300 FORMS OF ENERGY every kilowatt-hour of electrical energy produced by water power saves not less than three quarters of a pound of coal or its equivalent. When finished, the Grand Coulee Dam will develop 2,700,000 horsepower, more than all the present dams of the T.V.A. system. A ten-dam system, of which the Grand Coulee Dam and the Bonneville Dams are a part, could produce more than two per cent of the power requirements of the United States. Fig. 99. Water mills at Eul, France. Water-wheels were used before the industrial revolution. The Connally Act and the Interstate Oil Compact Regulate the Petroleum and Natural-gas Industry in the PubUc Interest. Practically 100 per cent of the energy requirements of automobiles and airplanes are derived from petroleum; 93 per cent of the tonnage of ocean-going vessels of the United States Merchant Marine is moved by oil, and practically all of the United States Navy vessels are powered by petroleum products. A high per cent of agricultural work is done by tractors and other machines which use petroleum products for power. Since 1924 the United States Government has indicated that the private operation of the petroleum industry should be in line with public welfare. The Connally Act prevents the interstate or foreign shipments of oil produced in violation of State laws. The Interstate

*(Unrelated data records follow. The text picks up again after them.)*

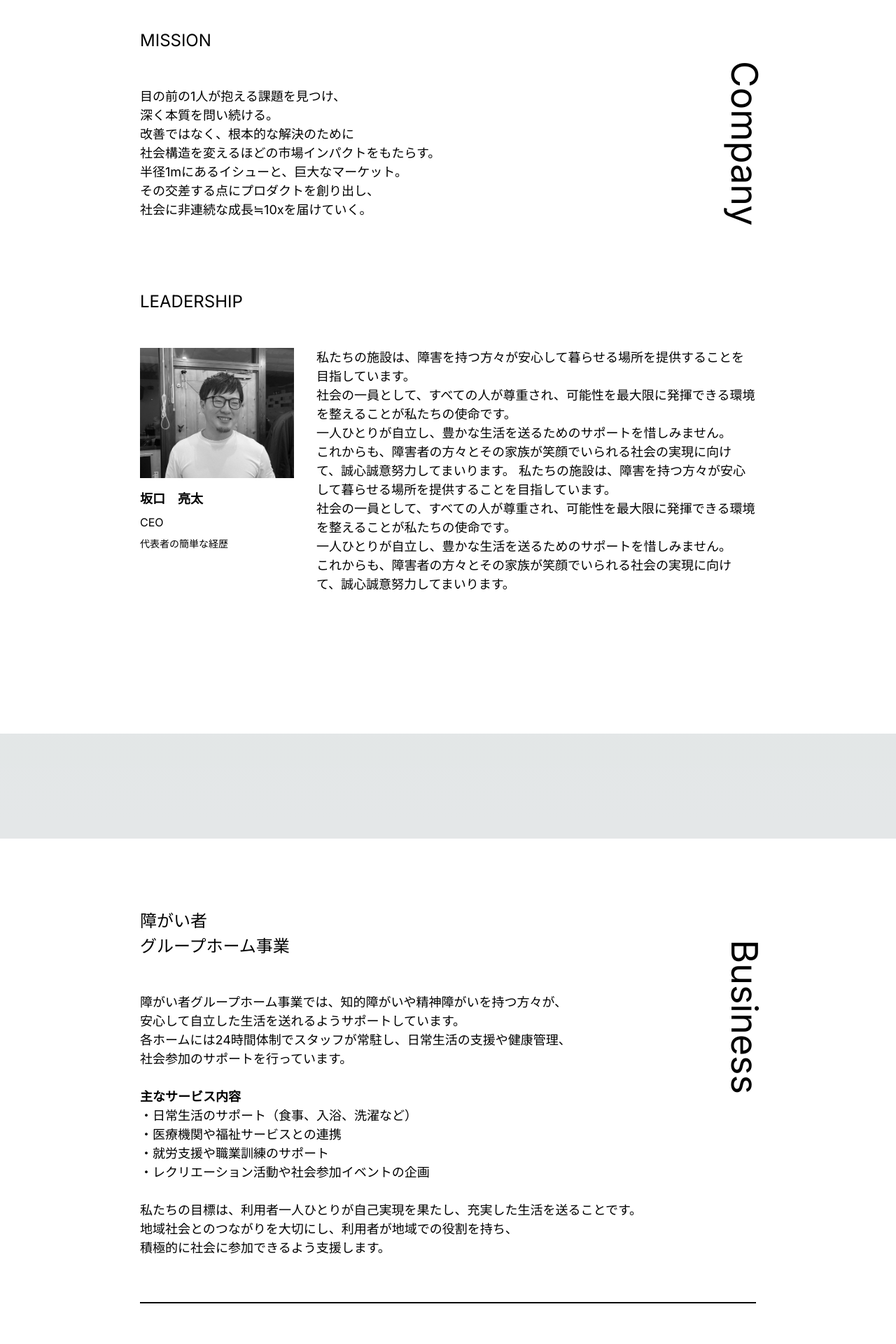
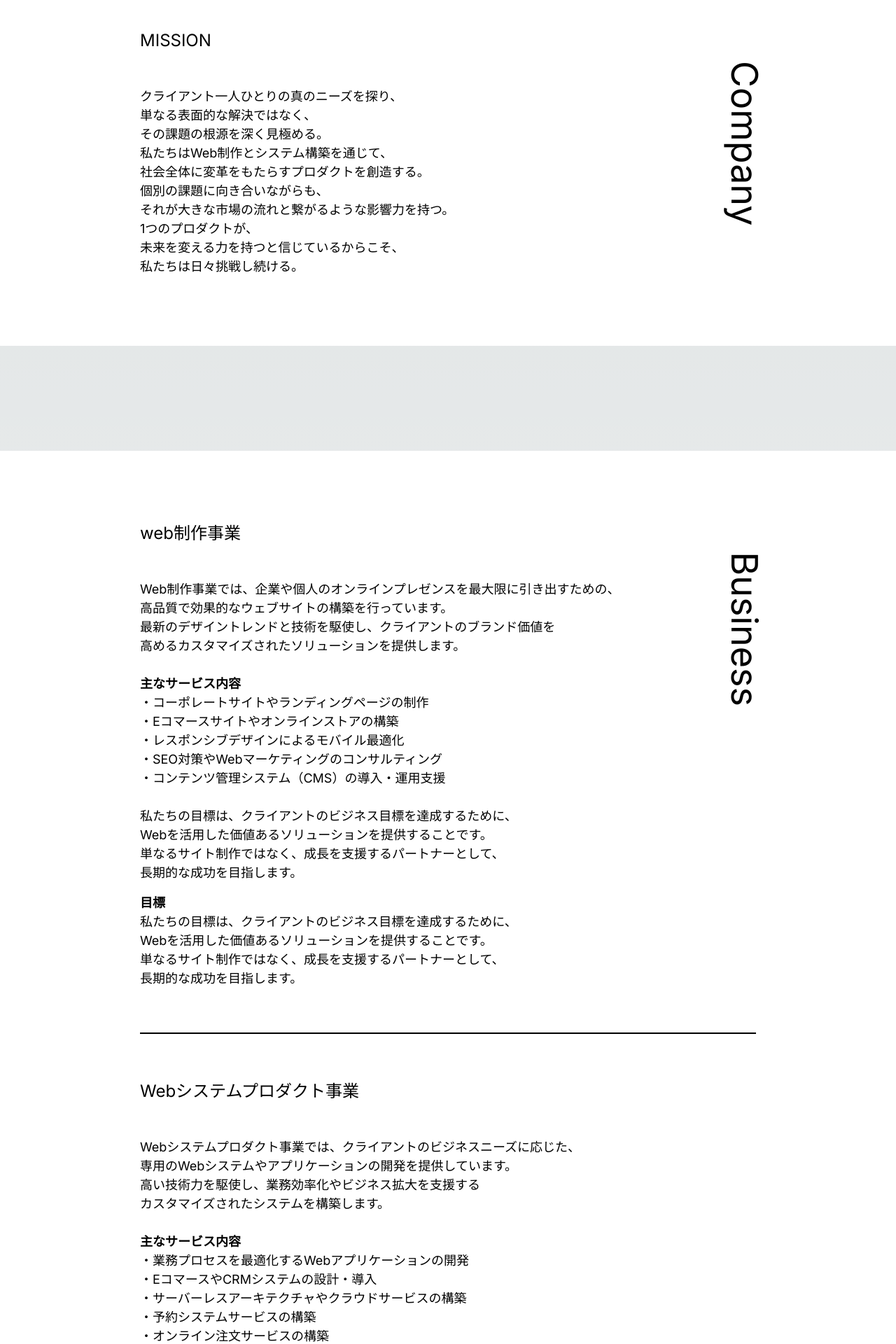
Before and after one commit to shusuke919/okusawatradings_hp, a Next.js app: page / in a window 1280 px wide. Shown: the part 860-2780 px from the top of the page at 70% size. Built offline with nearby package versions, Linux system fonts and the light colour scheme.

Commit message:
奥沢トレーディング仕様に変更

```diff
--- a/src/app/page.tsx
+++ b/src/app/page.tsx
@@ -12,10 +12,9 @@ export default function Home() {
       <main className="relative z-10">
         <MainLogo />
         <Introduction />
-        <Business/>
-        <Contents />
+        <Business />
+        {/* <Contents /> */}
         <Contact />
-
       </main>
     </div>
   );
--- a/src/components/Business/Business.module.scss
+++ b/src/components/Business/Business.module.scss
@@ -60,6 +60,7 @@
 }
 
 .description {
+  margin-bottom: 1rem;
   font-size: 1.125rem; /* 18px */
   @include sp {
     font-size: 1rem; /* 16px */
@@ -67,8 +68,6 @@
   }
 }
 
-
-
 .separator {
   border-top: 2px solid black; /* 線のスタイル */
   margin: 4rem 0; /* 上下のマージン */
--- a/src/components/Business/Business.tsx
+++ b/src/components/Business/Business.tsx
@@ -8,56 +8,90 @@ const Business = () => {
       <div className={styles.missionArea}>
         <h1 className={styles.title}>Business</h1>
 
-        <h2 className={styles.subTitle}>障がい者 <br />グループホーム事業</h2>
+        <h2 className={styles.subTitle}>web制作事業</h2>
         <p className={styles.description}>
-          障がい者グループホーム事業では、知的障がいや精神障がいを持つ方々が、
+          Web制作事業では、企業や個人のオンラインプレゼンスを最大限に引き出すための、
           <br />
-          安心して自立した生活を送れるようサポートしています。
+          高品質で効果的なウェブサイトの構築を行っています。
           <br />
-          各ホームには24時間体制でスタッフが常駐し、日常生活の支援や健康管理、
+          最新のデザイントレンドと技術を駆使し、クライアントのブランド価値を
           <br />
-          社会参加のサポートを行っています。
+          高めるカスタマイズされたソリューションを提供します。
           <br />
           <br />
           <strong>主なサービス内容</strong>
           <br />
-          ・日常生活のサポート（食事、入浴、洗濯など）
+          ・コーポレートサイトやランディングページの制作
           <br />
-          ・医療機関や福祉サービスとの連携
+          ・Eコマースサイトやオンラインストアの構築
           <br />
-          ・就労支援や職業訓練のサポート
+          ・レスポンシブデザインによるモバイル最適化
           <br />
-          ・レクリエーション活動や社会参加イベントの企画
+          ・SEO対策やWebマーケティングのコンサルティング
+          <br />
+          ・コンテンツ管理システム（CMS）の導入・運用支援
           <br />
           <br />
-          私たちの目標は、利用者一人ひとりが自己実現を果たし、充実した生活を送ることです。{" "}
+          私たちの目標は、クライアントのビジネス目標を達成するために、
           <br />
-          地域社会とのつながりを大切にし、利用者が地域での役割を持ち、 <br />
-          積極的に社会に参加できるよう支援します。
+          Webを活用した価値あるソリューションを提供することです。
+          <br />
+          単なるサイト制作ではなく、成長を支援するパートナーとして、
+          <br />
+          長期的な成功を目指します。
+        </p>
+        <p className={styles.description}>
+          <strong>目標</strong>
+          <br />
+          私たちの目標は、クライアントのビジネス目標を達成するために、
+          <br />
+          Webを活用した価値あるソリューションを提供することです。
+          <br />
+          単なるサイト制作ではなく、成長を支援するパートナーとして、
+          <br />
+          長期的な成功を目指します。
         </p>
         <div className={styles.separator}></div>
         <div className={styles.subsidy}>
-          <h2 className={styles.subTitle}>補助金事業</h2>
+          <h2 className={styles.subTitle}>Webシステムプロダクト事業</h2>
           <p className={styles.description}>
-            補助金事業では、地域経済の活性化と雇用創出を目的に、 <br />
-            中小企業やスタートアップに対する経済的支援を行っています。 <br />
-            私たちは、多様な補助金プログラムを提供しており、各企業のニーズに応じたサポートを提供します。
+            Webシステムプロダクト事業では、クライアントのビジネスニーズに応じた、
+            <br />
+            専用のWebシステムやアプリケーションの開発を提供しています。
+            <br />
+            高い技術力を駆使し、業務効率化やビジネス拡大を支援する
+            <br />
+            カスタマイズされたシステムを構築します。
             <br />
             <br />
-            <strong>主なプログラム</strong>
+            <strong>主なサービス内容</strong>
             <br />
-            ・新規事業開発補助金：新しいビジネスアイディアやプロジェクトの立ち上げを支援
+            ・業務プロセスを最適化するWebアプリケーションの開発
             <br />
-            ・設備投資補助金：生産性向上や効率化を目的とした設備投資を支援
+            ・EコマースやCRMシステムの設計・導入
             <br />
-            ・人材育成補助金：社員のスキルアップや研修プログラムの実施を支援
+            ・サーバーレスアーキテクチャやクラウドサービスの構築
+            <br />
+            ・予約システムサービスの構築
+            <br />
+            ・オンライン注文サービスの構築
+            <br />
+            ・決済サービスの構築
+            <br />
+            ・API開発および外部システムとの連携
+            <br />
+            ・保守・運用サービスとシステムのカスタマイズ支援
             <br />
             <br />
-            各プログラムの詳細や申請手続きについては、専門のスタッフが丁寧にサポートいたします。{" "}
+          </p>
+          <p className={styles.description}>
+            <strong>目標</strong>
             <br />
-            申請書の作成や必要書類の準備、面談の調整など、 <br />
-            企業が円滑に補助金を受け取るためのサポートを提供します。 <br />
-            興味のある方は、ぜひお問い合わせください。
+            クライアントの事業成長を促進する
+            <br />
+            Webシステムを提供し、日々の業務における課題を解決することです。
+            <br />
+            先進技術を取り入れ、長期的な成功を支えるプロダクトを開発します。
           </p>
         </div>
       </div>
--- a/src/components/Contact/Contact.tsx
+++ b/src/components/Contact/Contact.tsx
@@ -2,8 +2,6 @@ import React from "react";
 import styles from "./Contact.module.scss";
 
 const Contact = () => {
-
-
   return (
     <section className={styles.introduction}>
       <div className={styles.topBlur}></div>
@@ -11,16 +9,22 @@ const Contact = () => {
         <h1 className={styles.title}>Contact</h1>
         <h2 className={styles.subTitle}>お問い合わせフォーム</h2>
         <p className={styles.description}>
-        ご質問やご意見がございましたら、以下のフォームよりお気軽にお問い合わせください。<br />
+          ご質問やご意見がございましたら、以下のフォームよりお気軽にお問い合わせください。
+          <br />
           お客様からのお問い合わせには、できるだけ早く対応させていただきます。
         </p>
 
         <div className={styles.buttonContainer}>
-          <a href="tel:+1234567890" className={styles.button}>
+          {/* <a href="tel:+1234567890" className={styles.button}>
             電話でのお問い合わせ
-          </a>
-          <a href="https://forms.gle/your-google-form-link" target="_blank" rel="noopener noreferrer" className={styles.button}>
-            メールでのお問い合わせ
+          </a> */}
+          <a
+            href="https://forms.gle/your-google-form-link"
+            target="_blank"
+            rel="noopener noreferrer"
+            className={styles.button}
+          >
+            お問い合わせ
           </a>
         </div>
       </div>
--- a/src/components/Introduction/Introduction.module.scss
+++ b/src/components/Introduction/Introduction.module.scss
@@ -2,7 +2,7 @@
 
 .introduction {
   position: relative;
-  min-height: 100vh;
+
   padding: 100px 200px;
   // background-color: rgba(255, 255, 255, 0.9);
   background-color: white;
@@ -45,7 +45,6 @@
   font-size: 3.25rem; /* 36px */
   margin-bottom: 1rem; /* 16px */
   @include sp {
-
     transform: translateY(20%);
 
     font-size: 2rem; /* 36px */
--- a/src/components/Introduction/Introduction.tsx
+++ b/src/components/Introduction/Introduction.tsx
@@ -4,28 +4,34 @@ import styles from "./Introduction.module.scss";
 const Introduction = () => {
   return (
     <section className={styles.introduction}>
-      <div className={styles.topBlur}></div>
+      {/* <div className={styles.topBlur}></div> */}
       <div className={styles.missionArea}>
         <h1 className={styles.title}>Company</h1>
         <h2 className={styles.subTitle}>MISSION</h2>
         <p className={styles.description}>
-          目の前の1人が抱える課題を見つけ、
+          クライアント一人ひとりの真のニーズを探り、
           <br />
-          深く本質を問い続ける。
+          単なる表面的な解決ではなく、
           <br />
-          改善ではなく、根本的な解決のために
+          その課題の根源を深く見極める。
           <br />
-          社会構造を変えるほどの市場インパクトをもたらす。
+          私たちはWeb制作とシステム構築を通じて、
           <br />
-          半径1mにあるイシューと、巨大なマーケット。
+          社会全体に変革をもたらすプロダクトを創造する。
           <br />
-          その交差する点にプロダクトを創り出し、
+          個別の課題に向き合いながらも、
           <br />
-          社会に非連続な成長≒10xを届けていく。
+          それが大きな市場の流れと繋がるような影響力を持つ。
+          <br />
+          1つのプロダクトが、
+          <br />
+          未来を変える力を持つと信じているからこそ、
+          <br />
+          私たちは日々挑戦し続ける。
           <br />
         </p>
       </div>
-      <div className={styles.memberArea}>
+      {/* <div className={styles.memberArea}>
         <h2 className={styles.subTitle}>LEADERSHIP</h2>
         <div className={styles.leadershipContent}>
           <div className={styles.photoContainer}>
@@ -57,8 +63,7 @@ const Introduction = () => {
             これからも、障害者の方々とその家族が笑顔でいられる社会の実現に向けて、誠心誠意努力してまいります。
           </p>
         </div>
-      </div>
-      <div className={styles.bottomBlur}></div>
+      </div> */}
     </section>
   );
 };
--- a/src/components/MainLogo/MainLogo.module.scss
+++ b/src/components/MainLogo/MainLogo.module.scss
@@ -8,12 +8,14 @@
   justify-content: center;
   padding: 6rem;
   color: white;
-  font-size: 1.875rem; /* text-3xl equivalent */
+  font-size: 3rem; /* text-3xl equivalent */
+  text-shadow: 2px 4px 6px rgba(0, 0, 0, 0.8);
 }
 
 .logoWrapper {
-  width: 33.3333%; /* w-1/3 equivalent */
-  background-color: white;
+  background-color: rgba(0, 0, 0, 0.7); /* 背景透過で少し暗めに */
+  padding: 1rem 2rem;
+  border-radius: 10px;
   @include sp {
     width: 100%; /* w-1/2 equivalent */
   }
--- a/src/components/MainLogo/MainLogo.tsx
+++ b/src/components/MainLogo/MainLogo.tsx
@@ -5,7 +5,8 @@ const MainLogo = () => {
   return (
     <div className={styles.container}>
       <div className={styles.logoWrapper}>
-        <img src="/assets/mainLogo.png" alt="ロゴ" />
+        奥沢トレーディングス
+        {/* <img src="/assets/mainLogo.png" alt="ロゴ" /> */}
       </div>
     </div>
   );
```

THE CONSERVATION OF OUR ENERGY RESOURCES 301 Oil Compact is a treaty, approved by Congress, between a number of oil-producing states authorizing them to work toward uniform conserv-ation laws. Several important oil-producing States did not enter the compact, and some of the States that did enter the compact do not have conservation laws. It seems quite likely that Federal regulation of the production and distribution of petroleum and natural '*^ gas will have to come soon in order to prevent the waste of this irreplaceable resource. More Power at Less Cost Should Be an Immediate Goal. There are about 4,000,000 farms without electricity in the United States, partly because rural electrification is so expensive that private electric companies cannot afford to install the required equipment and partly because farmers' incomes are so small. The United States Government set up the Rural Electrification Administration in 1935 to aid in the building of rural power lines, and the Electric Home and Farm Authority to help farmers buy electric equipment. Many more millions of city families cannot afford to buy electrical appliances that they need. One of the outstanding problems of today is cheaper electricity and less expensive electrical appliances. One of the major contributions of the Roosevelt Administration was the creation of the tremendous Tennessee Valley Authority, which had for one of its avowed purposes the reduction of electricity rates. million people are expected to benefit from this cheaper power. Because electricity is a public utility; nearly all states have set up Public Service Commissions to regulate electric rates. Most of the electric industry in America is controlled by ten or more large holding companies, which had not been regulated until Fig. 100. A "gusher." A geyser of oil that is very difficult to control. (Courtesy of the Union Oil Company.) Six Congress passed the Public Utility Act of 1935. Many municipalities have built and operated their own power plants and have brought electricity prices down by demonstrating that electricity could be sold more cheaply than private companies were selling it.